Emerging market debt is attractive despite some isolated problems
Trouble in some emerging markets (EMs) has pushed yields for EM debt in general to attractive levels relative to safer developed market bonds. The crucial question for investors is whether the problems in Argentina and Turkey are localised or could spread to other regions. Investors have been spooked and EM currencies remain under pressure, but have markets over-reacted?
Government finances in Turkey and Argentina are much worse than most other EMs, which have improved significantly since the ‘taper tantrum’ in 2013, when the US Federal Reserve first announced it was tapering its bond-buying programme. Notably, Turkey has a large current account deficit, a substantial amount of external debt maturing in the next 12 months, and inadequate official reserves.
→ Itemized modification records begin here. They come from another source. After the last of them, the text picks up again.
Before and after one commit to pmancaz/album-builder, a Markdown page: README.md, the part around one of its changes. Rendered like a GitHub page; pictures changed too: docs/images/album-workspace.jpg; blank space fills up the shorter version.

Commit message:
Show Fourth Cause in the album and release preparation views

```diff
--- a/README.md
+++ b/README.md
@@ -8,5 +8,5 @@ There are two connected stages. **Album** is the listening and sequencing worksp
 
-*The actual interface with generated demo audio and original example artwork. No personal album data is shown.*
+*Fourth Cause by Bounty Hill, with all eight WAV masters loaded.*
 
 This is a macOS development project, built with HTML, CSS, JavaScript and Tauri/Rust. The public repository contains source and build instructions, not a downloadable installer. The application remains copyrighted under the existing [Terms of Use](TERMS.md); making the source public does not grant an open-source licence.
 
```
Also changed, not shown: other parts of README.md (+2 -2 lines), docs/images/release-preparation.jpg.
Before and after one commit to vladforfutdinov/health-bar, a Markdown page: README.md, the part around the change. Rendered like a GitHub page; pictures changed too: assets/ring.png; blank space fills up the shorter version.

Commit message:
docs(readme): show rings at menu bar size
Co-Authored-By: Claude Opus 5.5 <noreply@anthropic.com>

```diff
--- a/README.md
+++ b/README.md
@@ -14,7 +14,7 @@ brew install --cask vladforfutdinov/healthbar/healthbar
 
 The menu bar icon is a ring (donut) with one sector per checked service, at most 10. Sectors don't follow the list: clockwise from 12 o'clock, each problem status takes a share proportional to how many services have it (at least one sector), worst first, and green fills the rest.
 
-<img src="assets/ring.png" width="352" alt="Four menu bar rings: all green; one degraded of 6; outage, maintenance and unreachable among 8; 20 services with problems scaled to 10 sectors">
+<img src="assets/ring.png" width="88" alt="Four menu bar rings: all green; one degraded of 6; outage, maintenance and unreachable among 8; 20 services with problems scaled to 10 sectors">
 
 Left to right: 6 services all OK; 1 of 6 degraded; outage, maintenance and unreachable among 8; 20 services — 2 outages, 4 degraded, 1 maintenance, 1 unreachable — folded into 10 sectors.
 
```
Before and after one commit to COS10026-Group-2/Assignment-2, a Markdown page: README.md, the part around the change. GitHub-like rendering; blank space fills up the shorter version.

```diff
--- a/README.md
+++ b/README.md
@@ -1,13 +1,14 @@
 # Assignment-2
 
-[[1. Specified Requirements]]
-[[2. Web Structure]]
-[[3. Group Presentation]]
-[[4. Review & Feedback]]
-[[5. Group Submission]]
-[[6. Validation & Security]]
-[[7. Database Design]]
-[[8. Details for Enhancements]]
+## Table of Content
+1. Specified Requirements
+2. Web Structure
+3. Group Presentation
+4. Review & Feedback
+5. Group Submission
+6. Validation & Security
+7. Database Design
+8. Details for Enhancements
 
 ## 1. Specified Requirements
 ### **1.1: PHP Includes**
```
The country relies on the kindness of strangers to meet its immediate need for foreign funding (figure 3). Only two others (Pakistan and South Africa) in the 20 major EMs we follow rely on short-term foreign financing. Even the more fragile economies of Brazil, South Africa and Russia don’t.
Figure 3: Foreign funding requirements
Turkey is one of very few emerging market countries that has any immediate reliance on foreign financing.
Source: Datastream and Rathbones.
Although there has been some recovery, and EM yield spreads over those of safe-haven US Treasuries have already narrowed this year (excluding Turkey and Argentina), they are still much wider than their 2017 lows. The risk is that contagion across EM foreign exchange markets appears to be increasing, with correlations between currencies rising, and this could have knock-on effects on EM debt.
Some EM currencies have appreciated against the dollar over the past 18 months, while others have depreciated. Notably, the Brazilian real, South African rand and Russian rouble have fallen by more than 15% this year. The Indian rupee and Indonesian rupiah have also lost value. As a result, EM debt denominated in hard currencies looks more attractive than local currency bonds.
EM debt is also vulnerable to a fall in global demand, which could be caused by a slowdown in international trade. But the larger yields offered by EM sovereign bonds make a negative total return (yield plus or minus change in price) unlikely providing the world economy does not flirt with recession over the next six months. Yet we are mindful of the cyclical risks to global trade, the possibility that the dollar could continue to strengthen and the risk of escalating tensions between America and China.
While any further appreciation of America’s currency is a concern, the relationship between EM assets and the dollar is not as strong as often assumed. There is a much tighter relationship between EM equities and a broader measure of developed market financial conditions. Providing the Fed doesn’t raise rates too aggressively, financial conditions should remain benign.
Chinese growth appears to be holding up well in the face of trade tensions. The next round of tariffs on $200 billion of exports is likely to hurt the US more, because China should offset any damage through its economic stimulus programme. Meanwhile, its government is making progress with measures to reduce the risks presented by excess debt in its shadow banking system (non-bank lending).
Risks remain. They include a possible policy mistake by the Fed, a negative demand shock in China, a broad-based trade war started by US protectionism and a loss of confidence in the technology sector. But we believe that, for longer-term investors willing to accept the risks of further volatility in the short run, the additional yield available on EM debt is looking attractive.